▸ **Excerpted data**:
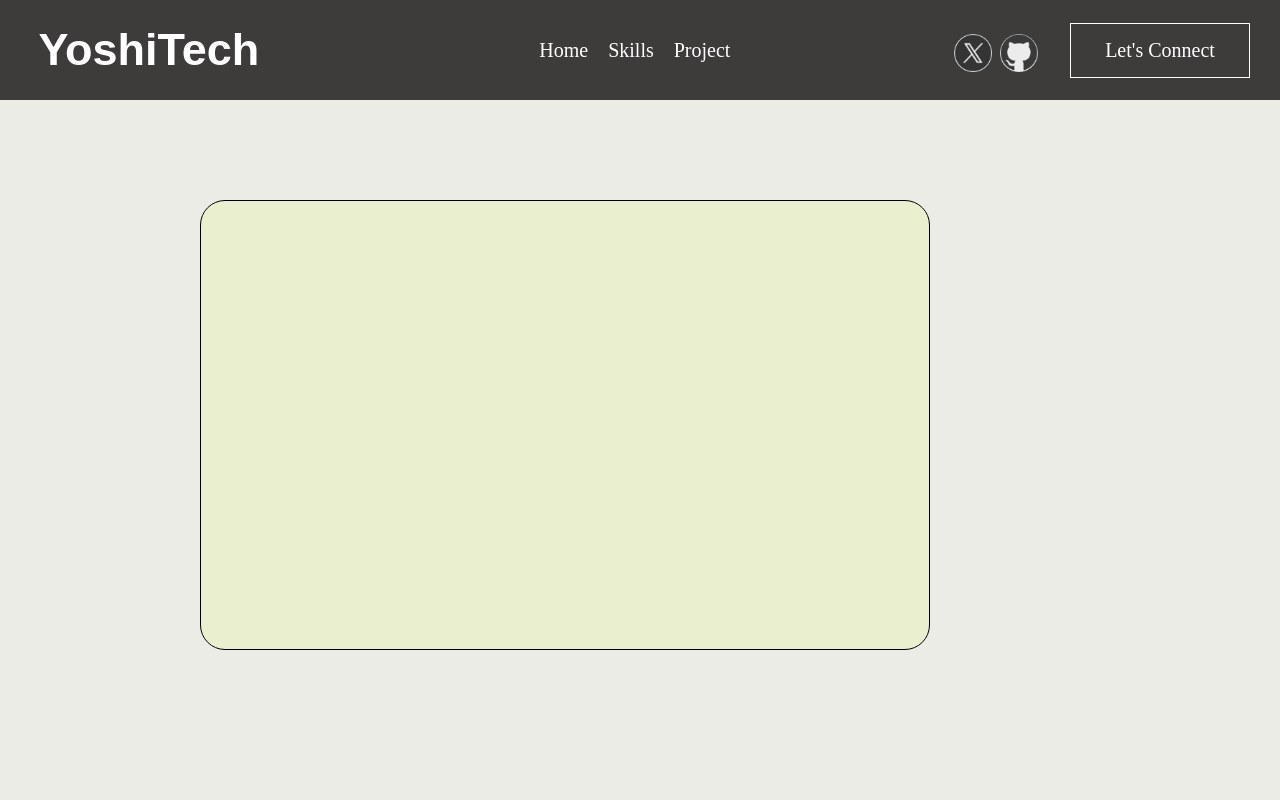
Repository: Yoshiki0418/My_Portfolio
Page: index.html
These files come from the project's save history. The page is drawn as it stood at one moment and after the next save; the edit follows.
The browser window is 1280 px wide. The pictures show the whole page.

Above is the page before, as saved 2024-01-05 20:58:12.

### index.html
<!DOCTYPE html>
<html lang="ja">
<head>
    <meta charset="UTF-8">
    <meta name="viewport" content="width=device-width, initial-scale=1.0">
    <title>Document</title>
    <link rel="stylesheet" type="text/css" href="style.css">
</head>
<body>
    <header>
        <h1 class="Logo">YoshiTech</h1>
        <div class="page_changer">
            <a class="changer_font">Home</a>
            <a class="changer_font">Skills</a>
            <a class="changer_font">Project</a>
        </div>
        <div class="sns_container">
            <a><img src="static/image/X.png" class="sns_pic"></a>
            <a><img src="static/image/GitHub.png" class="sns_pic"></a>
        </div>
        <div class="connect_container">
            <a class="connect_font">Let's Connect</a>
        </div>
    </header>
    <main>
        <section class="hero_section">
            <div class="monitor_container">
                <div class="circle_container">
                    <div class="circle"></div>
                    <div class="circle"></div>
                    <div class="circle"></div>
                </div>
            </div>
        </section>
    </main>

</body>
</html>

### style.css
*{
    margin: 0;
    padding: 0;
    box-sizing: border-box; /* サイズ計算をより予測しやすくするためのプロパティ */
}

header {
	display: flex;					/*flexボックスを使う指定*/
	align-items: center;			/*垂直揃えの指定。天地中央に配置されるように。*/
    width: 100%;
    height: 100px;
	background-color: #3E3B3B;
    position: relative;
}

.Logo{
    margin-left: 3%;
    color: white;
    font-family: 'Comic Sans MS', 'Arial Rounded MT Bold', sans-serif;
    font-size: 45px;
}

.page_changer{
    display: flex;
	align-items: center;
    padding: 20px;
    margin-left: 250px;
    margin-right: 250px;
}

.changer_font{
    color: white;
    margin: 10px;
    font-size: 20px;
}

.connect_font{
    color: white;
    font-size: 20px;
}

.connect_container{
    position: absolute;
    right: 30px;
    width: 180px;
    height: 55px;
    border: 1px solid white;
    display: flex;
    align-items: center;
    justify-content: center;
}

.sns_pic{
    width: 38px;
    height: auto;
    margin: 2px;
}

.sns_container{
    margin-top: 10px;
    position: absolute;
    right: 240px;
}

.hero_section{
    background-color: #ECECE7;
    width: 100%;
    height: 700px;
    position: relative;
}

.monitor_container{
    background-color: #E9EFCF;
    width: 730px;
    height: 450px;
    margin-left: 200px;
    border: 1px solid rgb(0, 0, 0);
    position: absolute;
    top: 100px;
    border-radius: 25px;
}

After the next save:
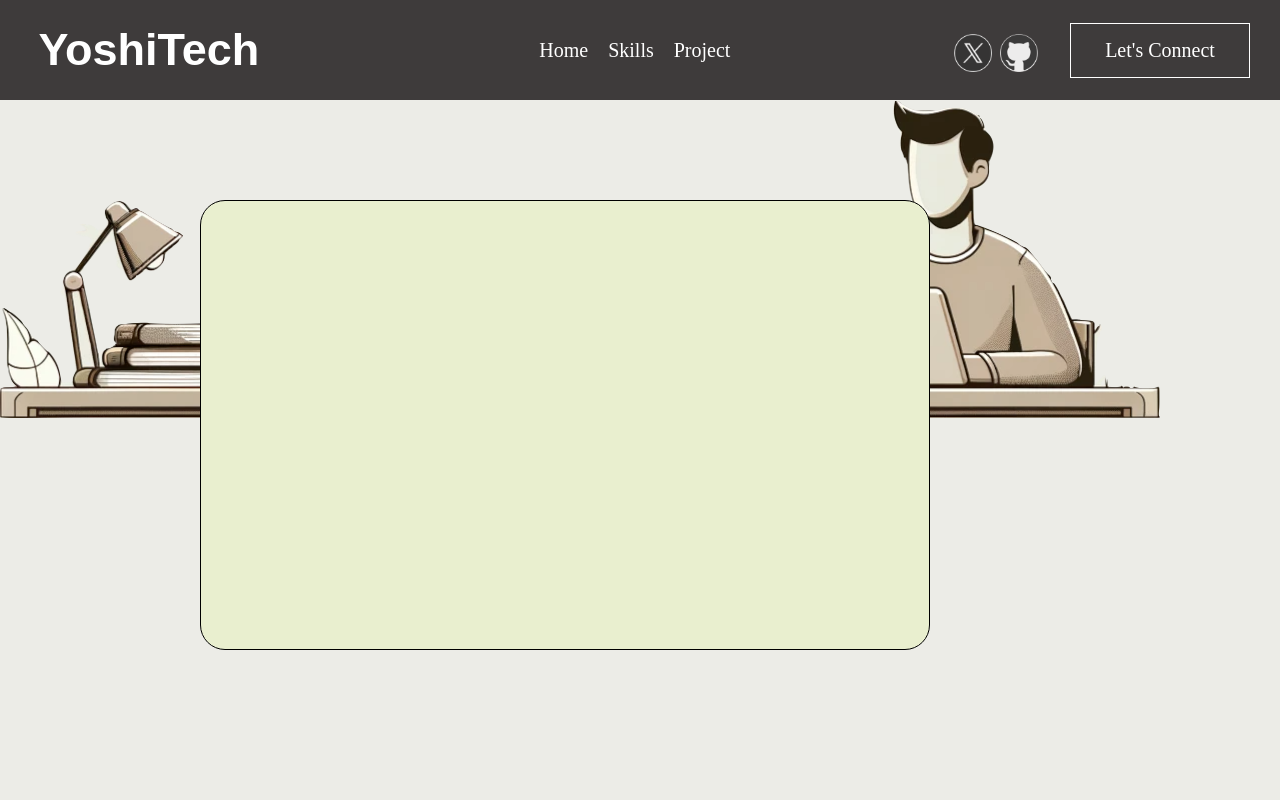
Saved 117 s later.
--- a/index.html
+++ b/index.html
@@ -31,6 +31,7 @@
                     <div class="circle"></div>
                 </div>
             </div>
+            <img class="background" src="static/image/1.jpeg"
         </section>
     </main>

▸ **Assignment**: If an entry above holds a picture, omit the picture but retype everything else exactly.

▸ **Written answer**:
Repository: Yoshiki0418/My_Portfolio
Page: index.html
These files come from the project's save history. The page is drawn as it stood at one moment and after the next save; the edit follows.
The browser window is 1280 px wide. The pictures show the whole page.

Above is the page before, as saved 2024-01-05 20:58:12.

### index.html
<!DOCTYPE html>
<html lang="ja">
<head>
    <meta charset="UTF-8">
    <meta name="viewport" content="width=device-width, initial-scale=1.0">
    <title>Document</title>
    <link rel="stylesheet" type="text/css" href="style.css">
</head>
<body>
    <header>
        <h1 class="Logo">YoshiTech</h1>
        <div class="page_changer">
            <a class="changer_font">Home</a>
            <a class="changer_font">Skills</a>
            <a class="changer_font">Project</a>
        </div>
        <div class="sns_container">
            <a><img src="static/image/X.png" class="sns_pic"></a>
            <a><img src="static/image/GitHub.png" class="sns_pic"></a>
        </div>
        <div class="connect_container">
            <a class="connect_font">Let's Connect</a>
        </div>
    </header>
    <main>
        <section class="hero_section">
            <div class="monitor_container">
                <div class="circle_container">
                    <div class="circle"></div>
                    <div class="circle"></div>
                    <div class="circle"></div>
                </div>
            </div>
        </section>
    </main>

</body>
</html>

### style.css
*{
    margin: 0;
    padding: 0;
    box-sizing: border-box; /* サイズ計算をより予測しやすくするためのプロパティ */
}

header {
	display: flex;					/*flexボックスを使う指定*/
	align-items: center;			/*垂直揃えの指定。天地中央に配置されるように。*/
    width: 100%;
    height: 100px;
	background-color: #3E3B3B;
    position: relative;
}

.Logo{
    margin-left: 3%;
    color: white;
    font-family: 'Comic Sans MS', 'Arial Rounded MT Bold', sans-serif;
    font-size: 45px;
}

.page_changer{
    display: flex;
	align-items: center;
    padding: 20px;
    margin-left: 250px;
    margin-right: 250px;
}

.changer_font{
    color: white;
    margin: 10px;
    font-size: 20px;
}

.connect_font{
    color: white;
    font-size: 20px;
}

.connect_container{
    position: absolute;
    right: 30px;
    width: 180px;
    height: 55px;
    border: 1px solid white;
    display: flex;
    align-items: center;
    justify-content: center;
}

.sns_pic{
    width: 38px;
    height: auto;
    margin: 2px;
}

.sns_container{
    margin-top: 10px;
    position: absolute;
    right: 240px;
}

.hero_section{
    background-color: #ECECE7;
    width: 100%;
    height: 700px;
    position: relative;
}

.monitor_container{
    background-color: #E9EFCF;
    width: 730px;
    height: 450px;
    margin-left: 200px;
    border: 1px solid rgb(0, 0, 0);
    position: absolute;
    top: 100px;
    border-radius: 25px;
}

After the next save:
Saved 117 s later.
--- a/index.html
+++ b/index.html
@@ -31,6 +31,7 @@
                     <div class="circle"></div>
                 </div>
             </div>
+            <img class="background" src="static/image/1.jpeg"
         </section>
     </main>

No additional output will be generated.